Quixotic: The Axe Valley is a gorgeous spot, I quite fancy living that way myself and we often pop down to Lyme for the day. The secondhand bookshop at the bottom of the hill is one of the best I know. Good luck with moving back one day - I don't blame you in the slightest.

I think my favourite Du Mauriers are Frenchman's Creek (what's not to love???) and The House on the Strand. Love the atmosphere in that and the method of time travel is er... different.

Nymeth: Hi. I kind of thought the list was a bit pedestrian to be honest but we'll see. The Haunting of Alaizabel Cray has been sitting on my bookshelves unread for about four years I think. One of my daughters borrowed it and liked it a lot, so I'm quite keen to read that one for the challenge.

Booklogged said...

"so the R.I.P. II challenge is right up my street." I love blogging because I 'meet' people from all of the world. I've always said, "It's right up my alley." So when you said street I checked out your profile and saw you are from England. Isn't it fabulous that I can sit in my kitchen in Utah and visit with someone from Tiverton?!

A few new titles on your list. Can't wait to read your reviews. I loved The Historian.

Cath said...

Hi Booklogged! Oh yes, I completely agree about the excitement of being able to visit with someone on the other side of the world and not even leave your own house. It's just a fantastic thing and I love it. Utah? How wonderful. I've visited many eastern states of the USA but never been as far west as Utah - I hear it is beyond beautiful.

I'm definitely planning to read The Historian for the challenge. I wasn't sure if I needed to be familiar with Dracula by Bram Stoker so am currently rereading that just in case.
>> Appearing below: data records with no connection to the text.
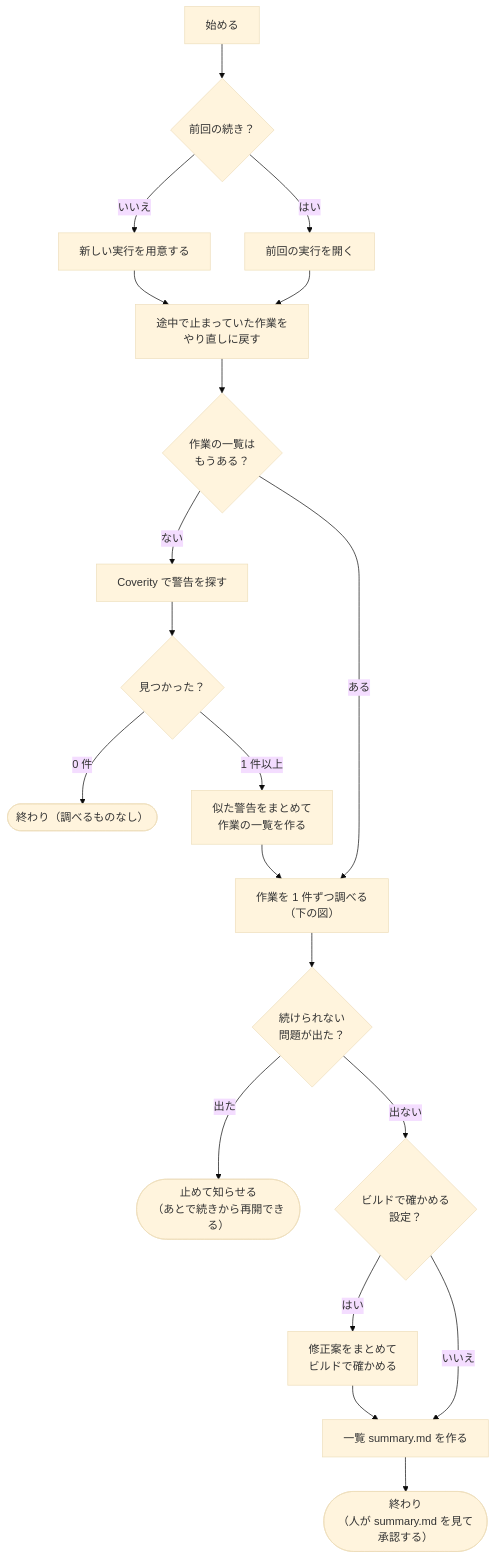
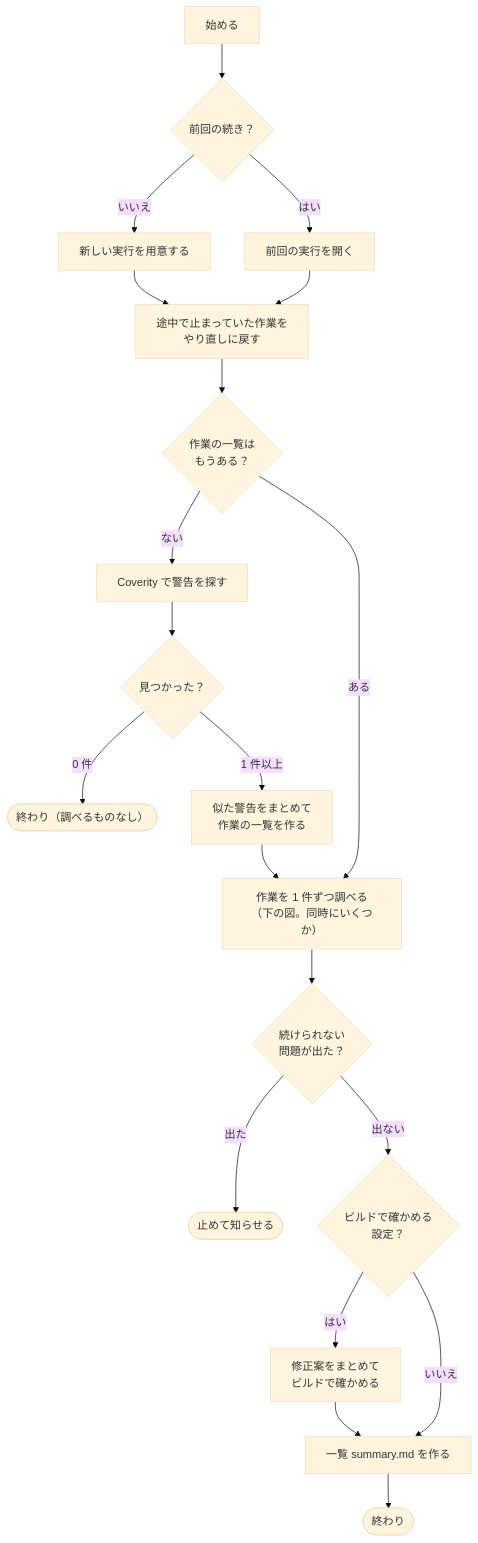
Before and after one commit to imaeda-hub/coverity-triage-agent: the first of 2 diagrams in plugins/coverity-triage/workflow/coverity-triage-run.md, drawn with Mermaid (base theme). The commit also changed other lines of this file and 1 other file, not shown here.

First line of the commit message:
dynamic workflow の md を extension.mjs の図だけにする

````diff
--- a/plugins/coverity-triage/workflow/coverity-triage-run.md
+++ b/plugins/coverity-triage/workflow/coverity-triage-run.md
@@ -8,22 +10,22 @@
 ```mermaid
 flowchart TD
     A1["始める"] --> A2{"前回の続き？"}
     A2 -- "いいえ" --> A3["新しい実行を用意する"]
     A2 -- "はい" --> A4["前回の実行を開く"]
     A3 --> A5["途中で止まっていた作業を<br>やり直しに戻す"]
     A4 --> A5
     A5 --> A6{"作業の一覧は<br>もうある？"}
     A6 -- "ない" --> B1["Coverity で警告を探す"]
     A6 -- "ある" --> C1
     B1 --> B2{"見つかった？"}
     B2 -- "0 件" --> Z1(["終わり（調べるものなし）"])
     B2 -- "1 件以上" --> B3["似た警告をまとめて<br>作業の一覧を作る"]
-    B3 --> C1["作業を 1 件ずつ調べる<br>（下の図）"]
+    B3 --> C1["作業を 1 件ずつ調べる<br>（下の図。同時にいくつか）"]
     C1 --> C2{"続けられない<br>問題が出た？"}
-    C2 -- "出た" --> Z2(["止めて知らせる<br>（あとで続きから再開できる）"])
+    C2 -- "出た" --> Z2(["止めて知らせる"])
     C2 -- "出ない" --> D1{"ビルドで確かめる<br>設定？"}
     D1 -- "はい" --> D2["修正案をまとめて<br>ビルドで確かめる"]
     D1 -- "いいえ" --> E1
     D2 --> E1["一覧 summary.md を作る"]
-    E1 --> Z3(["終わり<br>（人が summary.md を見て承認する）"])
+    E1 --> Z3(["終わり"])
 ```
````
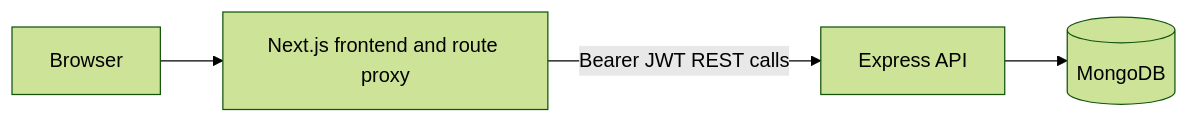
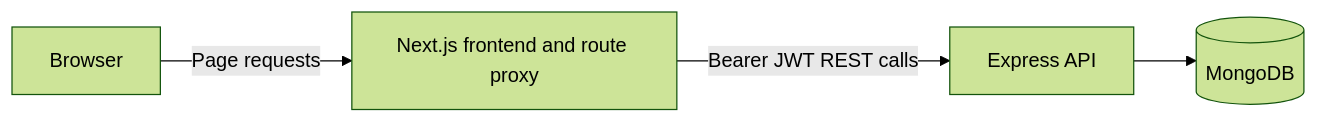
Before and after one commit to HafijurRahmanBhuiyan/doctor-tracker: the diagram in README.md, drawn with Mermaid (forest theme).

Commit message:
docs: fix architecture diagram labels

````diff
--- a/README.md
+++ b/README.md
@@ -41,6 +41,6 @@
 ```mermaid
 flowchart LR
-  B[Browser] --> N[Next.js frontend and route proxy]
+  B[Browser] -->|Page requests| N[Next.js frontend and route proxy]
   N -->|Bearer JWT REST calls| E[Express API]
   E --> M[(MongoDB)]
 ```
````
Booklogged said...

I read Dracula first and was glad I did.

bethaney said...

I was doing a search for "The Mistress of the Art of Death" and somehow stumbled upon your blog! I have enjoyed reading about your reads and reading, *rather wordy there* ...I really enjoyed The fingersmith, however I can see where others might not. I tend to like books that are more "outside the box" ....
I have the historian sitting in my tbr pile, it never dawned on me to read Dracula first, thanks for that tip!
beth

Cath said...

Hi Beth, nice to meet you! I see you're in Athens, WV... I know that area a little bit. We stayed at Fayettesville last year, for a couple of nights, to see the New River Gorge. That bridge is amazing. I love the craft place called Tamarack... I think it was at Beckley but wouldn't swear to that. It's certainly a beautiful area.

Yes, I loved Fingersmith too but I should have known the person I recommended it to wouldn't. My book tastes are like yours, a bit "outside the box". (I like that term.) Most people my age are reading only crime novels, whereas I like all kinds of weird stuff.

I have *really* enjoyed Dracula. I'm told it's a good idea to read it first and believe me it'll be no hardship.

I'm pretty new to Blogspot too, btw. It took me a while to get used to all the bells and whistles but people here are really friendly.